The state responded firmly against the direct violence but left the fast receding public and private space uncontested that was slowly acquired by radicals and proxies of Pakistan. It is an irony that neither political leadership nor other organs of the state could identify the multi-dimensional aspects of this war. The disaffection and perceptional change has not come suddenly but it is the result of a well-choreographed strategy by Pakistan through its proxies to shape the perceptions of the individuals and the society. Pakistan itself is surprised at the success of their hybrid war strategy in Kashmir and except for dealing with terrorism, India has found it hard to confront other dimensions of the hybrid war. It could be due to lack of understanding or lack of asymmetric and hybrid capabilities to respond back to Pakistan.

After three decades of conflict in Kashmir physical violence has done lesser harm to the Kashmiri society but cultural and structural violence has caused irreversible damage. Pakistan was aware that they cannot fight and win war on Kashmir militarily but will have to adopt a strategy of direct and passive aggression (passive aggression is difficult to detect till it has already achieved the operational objectives and is one of the most potent component of hybrid war). As part of the passive aggression Pakistan put into effect two strategies. The ‘inner front strategy’, by working against the state from within, focused on creating a perception that people of Kashmir are victim of Indian occupation and Kashmir is not an integral part of India. The strategy created a psychological hatred towards the symbol of India and a perception that political system is a puppet regime imposed on people of Kashmir. Thus eroded and discredited administrative and political system of J&K. Second, ‘misperception strategy’ by weaving seamless blend of facts and fictions at such a rapid pace, ultimately controls the perception of the people and fog their logic to decipher truth from lies. This was being done when India was largely focused on dealing with the terrorism and these two strategies almost went unnoticed. But what was going behind the fog of mistrust and misrepresentation was neither effectively contested nor disrupted.

What did Pakistan do to Destroy the Enlightened Values of Kashmiris?

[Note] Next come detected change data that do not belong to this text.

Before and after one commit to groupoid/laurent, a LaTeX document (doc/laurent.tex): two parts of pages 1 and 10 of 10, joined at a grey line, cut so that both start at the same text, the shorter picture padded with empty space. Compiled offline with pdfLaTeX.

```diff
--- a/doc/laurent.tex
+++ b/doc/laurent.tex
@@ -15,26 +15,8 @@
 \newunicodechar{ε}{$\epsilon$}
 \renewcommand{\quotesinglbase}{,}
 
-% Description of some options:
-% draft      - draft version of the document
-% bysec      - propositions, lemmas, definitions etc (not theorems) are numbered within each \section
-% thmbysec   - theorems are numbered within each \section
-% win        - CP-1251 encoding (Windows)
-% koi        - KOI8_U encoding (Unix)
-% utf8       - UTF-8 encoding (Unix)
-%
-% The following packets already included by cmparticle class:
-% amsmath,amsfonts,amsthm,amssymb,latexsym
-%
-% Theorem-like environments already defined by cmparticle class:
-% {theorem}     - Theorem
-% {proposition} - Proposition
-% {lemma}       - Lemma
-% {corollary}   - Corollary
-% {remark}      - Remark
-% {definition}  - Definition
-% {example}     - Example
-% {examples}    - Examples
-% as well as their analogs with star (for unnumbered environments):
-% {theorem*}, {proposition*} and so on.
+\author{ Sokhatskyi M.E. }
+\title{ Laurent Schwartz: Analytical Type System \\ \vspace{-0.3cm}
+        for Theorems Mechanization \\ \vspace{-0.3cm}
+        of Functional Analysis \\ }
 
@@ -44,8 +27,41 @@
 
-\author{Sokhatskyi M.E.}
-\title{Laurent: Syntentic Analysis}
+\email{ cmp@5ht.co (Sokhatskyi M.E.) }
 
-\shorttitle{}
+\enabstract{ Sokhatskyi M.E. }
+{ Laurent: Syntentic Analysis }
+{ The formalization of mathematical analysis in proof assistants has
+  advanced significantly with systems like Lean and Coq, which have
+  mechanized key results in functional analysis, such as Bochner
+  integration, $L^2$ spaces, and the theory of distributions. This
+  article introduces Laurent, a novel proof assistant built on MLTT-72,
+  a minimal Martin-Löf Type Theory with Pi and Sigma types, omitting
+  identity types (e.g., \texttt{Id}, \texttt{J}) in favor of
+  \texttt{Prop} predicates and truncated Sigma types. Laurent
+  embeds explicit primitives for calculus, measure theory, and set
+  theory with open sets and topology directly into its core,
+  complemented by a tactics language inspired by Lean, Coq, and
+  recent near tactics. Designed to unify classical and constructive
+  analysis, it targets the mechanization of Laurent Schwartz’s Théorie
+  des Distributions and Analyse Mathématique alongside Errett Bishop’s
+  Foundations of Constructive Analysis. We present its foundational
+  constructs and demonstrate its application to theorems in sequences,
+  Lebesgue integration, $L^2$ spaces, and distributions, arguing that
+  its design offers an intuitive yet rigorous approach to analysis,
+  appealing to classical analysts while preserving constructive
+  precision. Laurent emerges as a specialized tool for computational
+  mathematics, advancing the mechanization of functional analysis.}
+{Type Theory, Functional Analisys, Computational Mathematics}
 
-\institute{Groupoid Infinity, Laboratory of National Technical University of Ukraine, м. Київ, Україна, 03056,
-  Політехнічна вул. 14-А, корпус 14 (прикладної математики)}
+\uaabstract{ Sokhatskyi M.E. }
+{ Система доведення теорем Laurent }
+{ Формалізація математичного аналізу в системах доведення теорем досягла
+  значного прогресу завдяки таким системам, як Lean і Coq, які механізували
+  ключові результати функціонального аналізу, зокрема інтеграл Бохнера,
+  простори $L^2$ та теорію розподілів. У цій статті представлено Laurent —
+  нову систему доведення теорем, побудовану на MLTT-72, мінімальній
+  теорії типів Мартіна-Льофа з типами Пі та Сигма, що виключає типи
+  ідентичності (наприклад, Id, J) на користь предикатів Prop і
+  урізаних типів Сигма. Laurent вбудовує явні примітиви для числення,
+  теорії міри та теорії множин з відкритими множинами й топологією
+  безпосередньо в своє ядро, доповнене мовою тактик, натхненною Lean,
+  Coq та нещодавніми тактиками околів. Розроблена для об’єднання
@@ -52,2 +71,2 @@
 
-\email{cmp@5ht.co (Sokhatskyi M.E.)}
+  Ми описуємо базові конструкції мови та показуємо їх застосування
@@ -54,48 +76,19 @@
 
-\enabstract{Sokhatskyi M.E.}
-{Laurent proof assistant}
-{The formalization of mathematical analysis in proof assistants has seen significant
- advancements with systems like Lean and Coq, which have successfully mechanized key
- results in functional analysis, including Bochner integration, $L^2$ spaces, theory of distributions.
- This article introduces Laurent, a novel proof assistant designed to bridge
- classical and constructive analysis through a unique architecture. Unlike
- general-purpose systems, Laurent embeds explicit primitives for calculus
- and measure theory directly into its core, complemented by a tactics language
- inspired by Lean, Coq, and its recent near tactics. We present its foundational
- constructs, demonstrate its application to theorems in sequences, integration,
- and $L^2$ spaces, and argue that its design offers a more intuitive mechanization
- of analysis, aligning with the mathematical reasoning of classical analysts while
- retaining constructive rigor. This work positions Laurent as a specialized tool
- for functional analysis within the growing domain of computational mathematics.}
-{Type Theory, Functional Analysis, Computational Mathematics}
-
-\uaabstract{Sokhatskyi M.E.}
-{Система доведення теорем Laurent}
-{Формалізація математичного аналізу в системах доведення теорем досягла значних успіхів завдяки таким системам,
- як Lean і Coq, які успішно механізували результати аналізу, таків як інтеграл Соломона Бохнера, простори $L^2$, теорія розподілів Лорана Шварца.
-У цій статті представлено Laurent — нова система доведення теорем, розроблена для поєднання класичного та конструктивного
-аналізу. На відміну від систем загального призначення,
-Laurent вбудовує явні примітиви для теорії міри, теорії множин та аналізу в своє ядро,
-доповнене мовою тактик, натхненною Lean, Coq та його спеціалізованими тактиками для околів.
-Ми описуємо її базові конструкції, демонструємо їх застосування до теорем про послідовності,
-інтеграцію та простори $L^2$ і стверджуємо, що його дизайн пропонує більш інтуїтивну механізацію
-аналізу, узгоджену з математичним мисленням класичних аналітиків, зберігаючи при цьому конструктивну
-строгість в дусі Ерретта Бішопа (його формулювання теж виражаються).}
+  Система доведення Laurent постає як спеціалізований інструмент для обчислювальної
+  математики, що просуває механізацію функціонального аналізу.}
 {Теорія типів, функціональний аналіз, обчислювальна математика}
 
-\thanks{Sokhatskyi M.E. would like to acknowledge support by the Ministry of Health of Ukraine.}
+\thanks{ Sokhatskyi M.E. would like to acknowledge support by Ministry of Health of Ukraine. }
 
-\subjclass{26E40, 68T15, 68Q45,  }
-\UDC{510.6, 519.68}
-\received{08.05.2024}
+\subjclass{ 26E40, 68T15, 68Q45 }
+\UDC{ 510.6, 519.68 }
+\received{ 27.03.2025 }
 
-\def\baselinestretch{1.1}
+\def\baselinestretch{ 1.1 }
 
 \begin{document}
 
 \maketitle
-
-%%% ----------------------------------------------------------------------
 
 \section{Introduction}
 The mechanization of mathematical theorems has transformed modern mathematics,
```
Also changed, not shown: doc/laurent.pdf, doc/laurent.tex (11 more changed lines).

Pakistan, through its proxies and modules, commenced obliteration of history and culture from collective memory of the people and society. Pakistan and its proxies targeted the very platform that bonded with other cultures, faith and societies by denouncing Sufism, Kashmir folk culture, music and Kashmiri poetry as un-Islamic practice and Hindu conspiracy against the Muslims of Kashmir. Pakistan found that biggest impediment in creating a space to fight from within Kashmir were Kashmiriyat, Shrine and Sufism. Pakistan proxies found it easy to indoctrinate youth and difficult to alter the faith of the older generation from Kashmiriyat, Shrines and Sufism. Simultaneously, it blocked and disrupted the intellectual discourse among the people of different faith and community. In order to kill memory and collective wisdom they chose to kill the sense of judgment of the people and social order by calibrated violence and targeting the institutions that were custodian of societal conscience. Pakistan through their proxies destroyed everything that belonged to the people so that they could write new narrative to create disaffection with India. The stone pelting, intolerance among people and youth against the symbol of India is the outcome of this passive aggression of Pakistan that went uncontested for over three decades now.

The characteristics of Pakistani propaganda is that it is generating very strong emotions, aggression, and has managed dramatic departure of society from the reality. 2 The manufactured lie and web of misinformation by Pakistan has created societal amnesia that has managed to disorient and destroy the cultural heritage that had survived for more than 2500 years. Pakistan on one hand targeted cognitive domain of the Kashmiri Awam and on other side it targeted Indian state. In reality, Pakistan managed to pitch people against the state. This is one of the objectives of hybrid war which Pakistan has ably achieved.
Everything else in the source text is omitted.